In the days and weeks that follow the twice-yearly “springing forward” or “falling back” of the clocks, many complain of body clock confusion, missing appointments, oversleeping, even physical aches and pains. The fact is, even changing the time by an hour can have lasting effects on our health. And this includes mental health.

Finnish researchers have found that the transition to daylight savings time reduces both our sleep duration and efficiency. The researchers monitored the rest-activity cycles of ten people for ten days a year over a two year period to study the effects of the transition. They realized that sleep time was shortened up to 60 minutes and sleep efficiency was reduced by an average of 10 percent.

This may explain why there are always more accidents, heart attacks and other reported health problems in the week that follows a time change. Becoming sleep deprived overnight is one thing, but if you add in another week of reduced sleep rate and efficiency, you’re going to have problems. And for someone with a sleep disorder, bipolar disorder or depression, the adjustment may be even harder.

Even mentally healthy adults are more likely to be less productive at work after the time change. Sleep deprivation, even for a short time, has a lasting impact on our ability to work efficiently. If you’re self-employed or have a flexible schedule, planning a lightened week is the best way to avoid making mistakes.

The good news? The changes we experience aren’t entirely bad. Once people adjust to the change, depression rates tend to fall. Quebec researchers say sleeping too much actually increases REM sleep, and excessive REM sleep is linked to depression. The researchers reviewed two studies on depression in relation to sunrise times in several cities. They found it was significantly tied to depression rates. Later sunrise and sunset was associated with less depression.

Also, people tend to be more active in the evenings during spring and summer. Feeling that the best part of the day isn’t over when we leave work or school makes us feel more optimistic, and outdoor exercise will be more likely. Physical fitness is tied to mental health, so this could have real benefits. Also, we’re more likely to socialize more often when it’s light outside. Spring brings opportunities for outdoor activities, baseball games, visits to amusement parks and meals enjoyed on patios.

One other benefit that we don’t often consider is that crime rates may drop now. People spend less time in the dark (which is when they’re more likely to be robbed or attacked), and since people leave work and school in daylight, road traffic injuries could decrease as well. Unfortunately fatal traffic accidents do increase in number in the week following the spring shift to daylight savings, but luckily they tend to taper off when people catch up on their rest.

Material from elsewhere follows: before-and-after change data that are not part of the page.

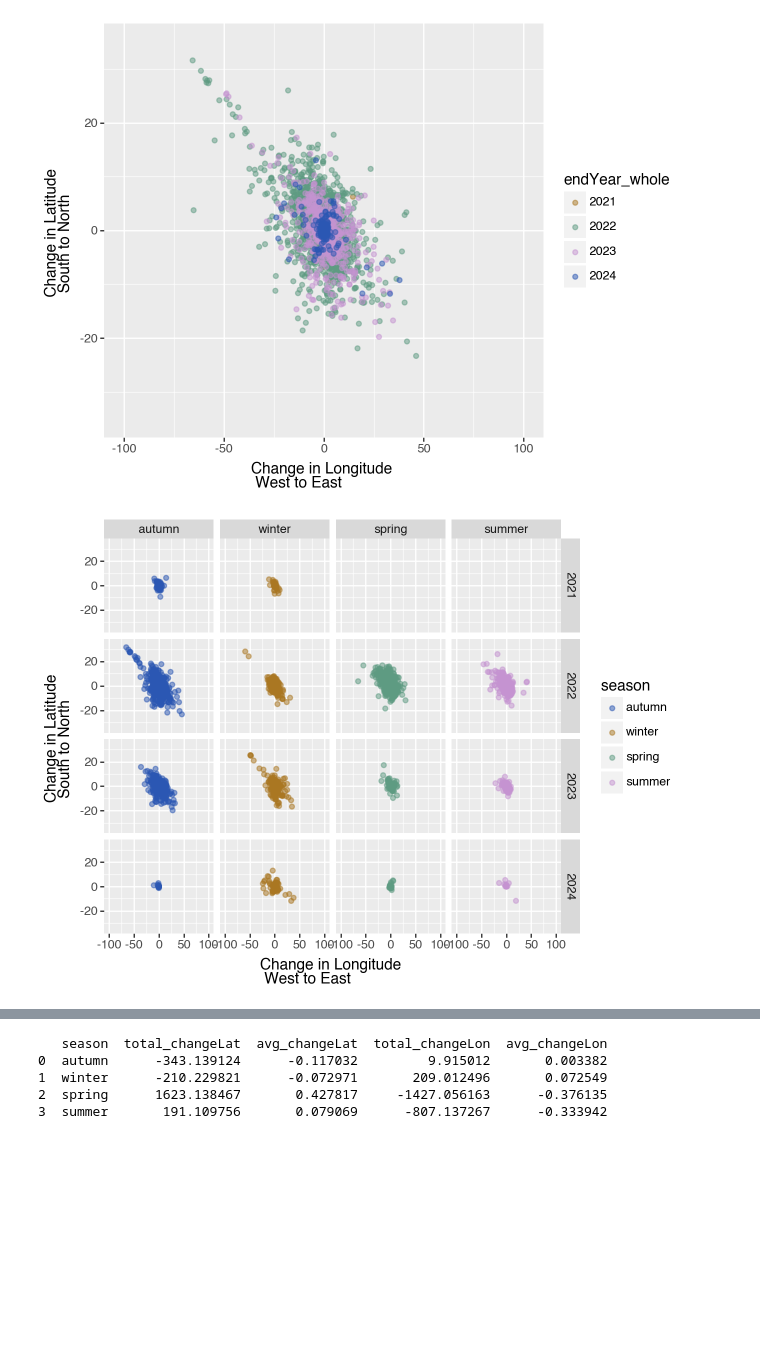
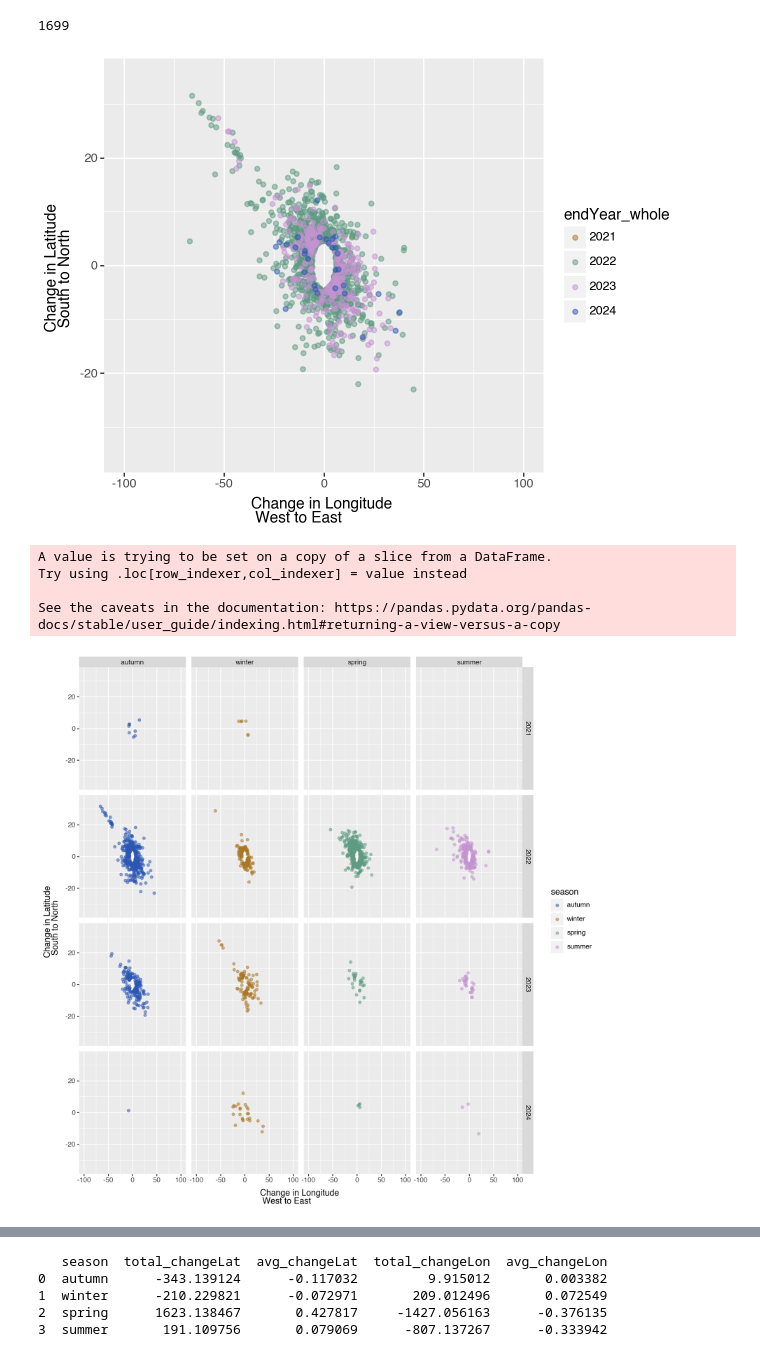
Before and after one commit to moncla-lab/H5-avian-ecology, a Jupyter notebook: cont_phyl_mcc_plotting.ipynb, the cells around one changed output, grey strips where cells are left out. Saved outputs shown, nothing was run; the diff lists cells and outputs as text; code cells hidden in the pictures; blank space fills up the shorter version.

```diff
--- a/cont_phyl_mcc_plotting.ipynb
+++ b/cont_phyl_mcc_plotting.ipynb
@@ -439,12 +452,27 @@ geop_mcc_seas_mon_withDirections_end = geop_mcc_seas_mon_withDirections_end.set_
 def assign_state(df, geom_col, states_gdf, new_col):
     temp = df.set_geometry(geom_col, inplace=False)
 
-    # # CRS check and force match
-    # if temp.crs != states_gdf.crs:
-    #     temp = temp.to_crs(states_gdf.crs)
+    # CRS check and force match
+    if temp.crs != states_gdf.crs:
+        temp = temp.to_crs(states_gdf.crs)
 
     result = gpd.sjoin(temp, states_gdf[["geometry_name", "geometry"]], how="left", predicate="within")
-    state_series = result.rename(columns={"geometry_name": new_col})[new_col]
+
+    result_renamed = result.rename(columns={"geometry_name": new_col})
+
+    # Detect duplicated indices (geometries within multiple states)
+    duplicate_indices = result_renamed.index[result_renamed.index.duplicated(keep=False)]
+
+    # Assign 'unknown' to all duplicated rows
+    result_renamed.loc[duplicate_indices, new_col] = "unknown"
+
+    # Drop all but the first instance of each original index
+    deduped = result_renamed[~result_renamed.index.duplicated(keep='first')]
+
+    # Build final series and align with original df
+    state_series = deduped[new_col]
+
+    # return print(result_renamed[result_renamed.index.isin(duplicate_indices)])
     return state_series.reindex(df.index)
 # %%
 mcc_seas_mon_withDirections["startState"] = assign_state(geop_mcc_seas_mon_withDirections_start, "startGeometry", NAm_gdf, "startState")
@@ -662,5 +693,22 @@ mcc_seas_mon_state_flyway_upt2.to_csv("./SERAPHIM/nov2021-2024/NAm_wild-aves_nov
+# %%
+# Optional: subset the mcc CSV to branches traveling a certain distance
+
+mcc_over100km = mcc_seas_mon_state_flyway_upt2[mcc_seas_mon_state_flyway_upt2["dist_km"] > 100]
+mcc_over200km = mcc_seas_mon_state_flyway_upt2[mcc_seas_mon_state_flyway_upt2["dist_km"] > 200]
+mcc_over500km = mcc_seas_mon_state_flyway_upt2[mcc_seas_mon_state_flyway_upt2["dist_km"] > 500]
 # %%
 # GOTTA CHANGE ALL THE DATAFRAMES FROM HERE DOWN!!!!!!
+# %%
+# Set the dataframe for all plotting and statistics
+
+#MCCDATA = mcc_seas_mon_state_flyway_upt2
+#MCCDATA = mcc_over100km
+#MCCDATA = mcc_over200km
+MCCDATA = mcc_over500km
+
+print(len(MCCDATA))
+# %% [output]
+1699
 # %%
 # Plot 1: change in direction of all points
 
@@ -671,7 +719,7 @@ year_colors = {"2021":"#AA7722",
               }
 
 all_time_scatter = (
-    ggplot(mcc_seas_mon_state_flyway_upt2, aes(x = "changeLon", y = "changeLat", color = "endYear_whole"))
+    ggplot(MCCDATA, aes(x = "changeLon", y = "changeLat", color = "endYear_whole"))
     + geom_point(alpha = 0.5)
 #    + stat_ellipse(type='t', level=0.95, linetype='dashed', size=1)
     + scale_color_manual(values=year_colors)
@@ -682,34 +730,40 @@ all_time_scatter = (
 
 all_time_scatter.show()
 # %% [output]
-[figure, old version]
+[figure, new version]
 # %%
 # Plot 1.5: change in direction, colored by season, facetted by year
 
 season_colors = {"winter":"#AA7722",
                "spring":"#5E9B82",
                "summer":"#C593D1",
                "autumn":"#2B57B3"
               }
 
 season_order = ["autumn", "winter", "spring", "summer"]
-mcc_seas_mon_state_flyway_upt2["season"] = pd.Categorical(mcc_seas_mon_state_flyway_upt2["season"], categories=season_order, ordered=True)
+MCCDATA["season"] = pd.Categorical(MCCDATA["season"], categories=season_order, ordered=True)
 
 seasonal_scatter = (
-    ggplot(mcc_seas_mon_state_flyway_upt2, aes(x = "changeLon", y = "changeLat", color = "season"))
+    ggplot(MCCDATA, aes(x = "changeLon", y = "changeLat", color = "season"))
     + geom_point(alpha = 0.5)
     # + stat_ellipse(type='t', level=0.95, size=1)
     + scale_color_manual(values=season_colors)
     # + facet_wrap("endYear_whole")
     + facet_grid("endYear_whole ~ season")
     + xlim(-100, 100)
     + ylim(-35, 35)
     + labs(x = "Change in Longitude \n West to East", y = "Change in Latitude \n South to North")
+    + theme(figure_size = (10, 10))
 )
 
 seasonal_scatter.show()
+#seasonal_scatter.save(filename = './SERAPHIM/nov2021-2024_no-suliformes/output_plots/seasonal_scatter.pdf', height=7, width=10, units = 'in', dpi=750)
 # %% [output]
+A value is trying to be set on a copy of a slice from a DataFrame.
+Try using .loc[row_indexer,col_indexer] = value instead
+
+See the caveats in the documentation: https://pandas.pydata.org/pandas-docs/stable/user_guide/indexing.html#returning-a-view-versus-a-copy
-[figure, old version]
+[figure, new version]
 # %%
 # Plot 3: Proportion of branchs moving north/south, east/west during each year and each season
 
```
Also changed, not shown: parts of 18 cells of this notebook, 9 other files.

Knowing that their is light at the end of the foggy tunnel does help, but it doesn’t really make up for the fact that almost everyone will have a miserable week following the time change. For future reference, here are some tips for preparing for the shift to daylight savings:

  • If you already have sleep issues, know that a time change in either direction can aggravate your sleep disorder. Stick to a strict routine of going to bed and getting up at the same time every day. The night before the time change, try to go to bed an hour early if you can.
  • Resist the urge to stay out late the night before and sleep in the next day (because after all, it’s Saturday night, right?). Consistency is key, especially this time of year.
  • Prepare for the extra daylight—it may make it tough for you to stay asleep. Invest in a set of room-darkening shades, but open them as soon as you’re awake. You want the natural light to reset your biological clock, but you also don’t want it to wake you up at 6 AM.
  • Avoid alcohol and excessive caffeine the day before the time change. Both can mess with your natural sleep patterns, and you don’t want to add more confusion to the mix.

If you have any questions, or need additional help, feel free to call Dr. Tucker, a Newport Beach psychiatrist, at